Activity: Each entry has to be copied exactly, with nothing missed.

————

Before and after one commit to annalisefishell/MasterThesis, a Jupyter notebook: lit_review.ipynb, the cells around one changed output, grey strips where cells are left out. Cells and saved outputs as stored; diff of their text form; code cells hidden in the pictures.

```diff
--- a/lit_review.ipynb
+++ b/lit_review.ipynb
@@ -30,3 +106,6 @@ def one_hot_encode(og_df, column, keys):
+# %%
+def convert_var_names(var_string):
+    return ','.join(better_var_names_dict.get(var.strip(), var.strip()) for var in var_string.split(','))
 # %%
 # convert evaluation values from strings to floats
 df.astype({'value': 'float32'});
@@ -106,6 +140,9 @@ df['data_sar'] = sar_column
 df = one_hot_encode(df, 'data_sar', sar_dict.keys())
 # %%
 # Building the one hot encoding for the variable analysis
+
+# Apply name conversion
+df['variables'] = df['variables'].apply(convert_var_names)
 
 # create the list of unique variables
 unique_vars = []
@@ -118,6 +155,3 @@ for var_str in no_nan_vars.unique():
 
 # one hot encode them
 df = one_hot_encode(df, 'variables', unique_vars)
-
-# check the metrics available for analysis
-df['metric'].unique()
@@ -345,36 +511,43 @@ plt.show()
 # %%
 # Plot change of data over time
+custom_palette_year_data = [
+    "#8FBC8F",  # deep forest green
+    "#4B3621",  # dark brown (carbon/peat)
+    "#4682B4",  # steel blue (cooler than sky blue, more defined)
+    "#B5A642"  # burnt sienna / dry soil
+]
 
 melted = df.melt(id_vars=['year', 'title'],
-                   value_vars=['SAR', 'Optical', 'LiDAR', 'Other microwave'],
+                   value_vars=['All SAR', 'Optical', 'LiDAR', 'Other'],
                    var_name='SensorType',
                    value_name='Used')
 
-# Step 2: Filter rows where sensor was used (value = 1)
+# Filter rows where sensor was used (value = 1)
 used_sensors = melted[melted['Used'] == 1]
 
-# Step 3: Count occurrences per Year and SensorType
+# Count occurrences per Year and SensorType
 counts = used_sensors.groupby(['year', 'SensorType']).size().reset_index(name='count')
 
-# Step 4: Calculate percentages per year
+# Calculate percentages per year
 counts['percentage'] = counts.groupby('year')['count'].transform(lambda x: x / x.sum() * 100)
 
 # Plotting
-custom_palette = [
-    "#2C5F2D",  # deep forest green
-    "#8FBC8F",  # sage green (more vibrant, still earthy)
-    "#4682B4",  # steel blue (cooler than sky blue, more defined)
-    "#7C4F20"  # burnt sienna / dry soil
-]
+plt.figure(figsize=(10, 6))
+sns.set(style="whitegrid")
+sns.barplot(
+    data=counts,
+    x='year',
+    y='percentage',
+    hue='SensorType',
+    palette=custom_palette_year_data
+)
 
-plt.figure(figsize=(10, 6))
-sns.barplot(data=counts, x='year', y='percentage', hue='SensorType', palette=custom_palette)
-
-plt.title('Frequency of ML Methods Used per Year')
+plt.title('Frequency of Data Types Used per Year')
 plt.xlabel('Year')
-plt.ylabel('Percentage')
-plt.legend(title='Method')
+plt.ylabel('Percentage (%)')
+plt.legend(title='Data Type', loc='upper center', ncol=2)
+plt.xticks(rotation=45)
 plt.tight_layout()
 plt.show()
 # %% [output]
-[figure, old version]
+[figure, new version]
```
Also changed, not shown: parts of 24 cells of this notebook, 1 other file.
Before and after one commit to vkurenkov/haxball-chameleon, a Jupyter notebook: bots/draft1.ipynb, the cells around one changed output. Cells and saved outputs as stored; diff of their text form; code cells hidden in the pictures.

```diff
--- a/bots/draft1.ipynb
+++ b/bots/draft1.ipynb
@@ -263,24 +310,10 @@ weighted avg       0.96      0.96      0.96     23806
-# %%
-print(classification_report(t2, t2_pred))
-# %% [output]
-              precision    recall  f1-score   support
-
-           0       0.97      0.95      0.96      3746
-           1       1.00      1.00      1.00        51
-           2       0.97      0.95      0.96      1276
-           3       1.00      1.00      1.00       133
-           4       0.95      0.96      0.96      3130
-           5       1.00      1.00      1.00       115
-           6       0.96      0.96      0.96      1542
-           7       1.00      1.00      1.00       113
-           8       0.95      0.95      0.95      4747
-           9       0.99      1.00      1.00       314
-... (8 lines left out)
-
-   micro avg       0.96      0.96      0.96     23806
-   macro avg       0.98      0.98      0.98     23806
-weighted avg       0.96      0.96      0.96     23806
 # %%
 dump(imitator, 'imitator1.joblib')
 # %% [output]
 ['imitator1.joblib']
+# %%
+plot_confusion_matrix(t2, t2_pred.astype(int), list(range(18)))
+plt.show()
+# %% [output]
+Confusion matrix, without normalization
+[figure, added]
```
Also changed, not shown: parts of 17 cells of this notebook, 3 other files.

————

Exercise output:
Before and after one commit to annalisefishell/MasterThesis, a Jupyter notebook: lit_review.ipynb, the cells around one changed output, grey strips where cells are left out. Cells and saved outputs as stored; diff of their text form; code cells hidden in the pictures.

```diff
--- a/lit_review.ipynb
+++ b/lit_review.ipynb
@@ -30,3 +106,6 @@ def one_hot_encode(og_df, column, keys):
+# %%
+def convert_var_names(var_string):
+    return ','.join(better_var_names_dict.get(var.strip(), var.strip()) for var in var_string.split(','))
 # %%
 # convert evaluation values from strings to floats
 df.astype({'value': 'float32'});
@@ -106,6 +140,9 @@ df['data_sar'] = sar_column
 df = one_hot_encode(df, 'data_sar', sar_dict.keys())
 # %%
 # Building the one hot encoding for the variable analysis
+
+# Apply name conversion
+df['variables'] = df['variables'].apply(convert_var_names)
 
 # create the list of unique variables
 unique_vars = []
@@ -118,6 +155,3 @@ for var_str in no_nan_vars.unique():
 
 # one hot encode them
 df = one_hot_encode(df, 'variables', unique_vars)
-
-# check the metrics available for analysis
-df['metric'].unique()
@@ -345,36 +511,43 @@ plt.show()
 # %%
 # Plot change of data over time
+custom_palette_year_data = [
+    "#8FBC8F",  # deep forest green
+    "#4B3621",  # dark brown (carbon/peat)
+    "#4682B4",  # steel blue (cooler than sky blue, more defined)
+    "#B5A642"  # burnt sienna / dry soil
+]
 
 melted = df.melt(id_vars=['year', 'title'],
-                   value_vars=['SAR', 'Optical', 'LiDAR', 'Other microwave'],
+                   value_vars=['All SAR', 'Optical', 'LiDAR', 'Other'],
                    var_name='SensorType',
                    value_name='Used')
 
-# Step 2: Filter rows where sensor was used (value = 1)
+# Filter rows where sensor was used (value = 1)
 used_sensors = melted[melted['Used'] == 1]
 
-# Step 3: Count occurrences per Year and SensorType
+# Count occurrences per Year and SensorType
 counts = used_sensors.groupby(['year', 'SensorType']).size().reset_index(name='count')
 
-# Step 4: Calculate percentages per year
+# Calculate percentages per year
 counts['percentage'] = counts.groupby('year')['count'].transform(lambda x: x / x.sum() * 100)
 
 # Plotting
-custom_palette = [
-    "#2C5F2D",  # deep forest green
-    "#8FBC8F",  # sage green (more vibrant, still earthy)
-    "#4682B4",  # steel blue (cooler than sky blue, more defined)
-    "#7C4F20"  # burnt sienna / dry soil
-]
+plt.figure(figsize=(10, 6))
+sns.set(style="whitegrid")
+sns.barplot(
+    data=counts,
+    x='year',
+    y='percentage',
+    hue='SensorType',
+    palette=custom_palette_year_data
+)
 
-plt.figure(figsize=(10, 6))
-sns.barplot(data=counts, x='year', y='percentage', hue='SensorType', palette=custom_palette)
-
-plt.title('Frequency of ML Methods Used per Year')
+plt.title('Frequency of Data Types Used per Year')
 plt.xlabel('Year')
-plt.ylabel('Percentage')
-plt.legend(title='Method')
+plt.ylabel('Percentage (%)')
+plt.legend(title='Data Type', loc='upper center', ncol=2)
+plt.xticks(rotation=45)
 plt.tight_layout()
 plt.show()
 # %% [output]
-[figure, old version]
+[figure, new version]
```
Also changed, not shown: parts of 24 cells of this notebook, 1 other file.
Before and after one commit to vkurenkov/haxball-chameleon, a Jupyter notebook: bots/draft1.ipynb, the cells around one changed output. Cells and saved outputs as stored; diff of their text form; code cells hidden in the pictures.

```diff
--- a/bots/draft1.ipynb
+++ b/bots/draft1.ipynb
@@ -263,24 +310,10 @@ weighted avg       0.96      0.96      0.96     23806
-# %%
-print(classification_report(t2, t2_pred))
-# %% [output]
-              precision    recall  f1-score   support
-
-           0       0.97      0.95      0.96      3746
-           1       1.00      1.00      1.00        51
-           2       0.97      0.95      0.96      1276
-           3       1.00      1.00      1.00       133
-           4       0.95      0.96      0.96      3130
-           5       1.00      1.00      1.00       115
-           6       0.96      0.96      0.96      1542
-           7       1.00      1.00      1.00       113
-           8       0.95      0.95      0.95      4747
-           9       0.99      1.00      1.00       314
-... (8 lines left out)
-
-   micro avg       0.96      0.96      0.96     23806
-   macro avg       0.98      0.98      0.98     23806
-weighted avg       0.96      0.96      0.96     23806
 # %%
 dump(imitator, 'imitator1.joblib')
 # %% [output]
 ['imitator1.joblib']
+# %%
+plot_confusion_matrix(t2, t2_pred.astype(int), list(range(18)))
+plt.show()
+# %% [output]
+Confusion matrix, without normalization
+[figure, added]
```
Also changed, not shown: parts of 17 cells of this notebook, 3 other files.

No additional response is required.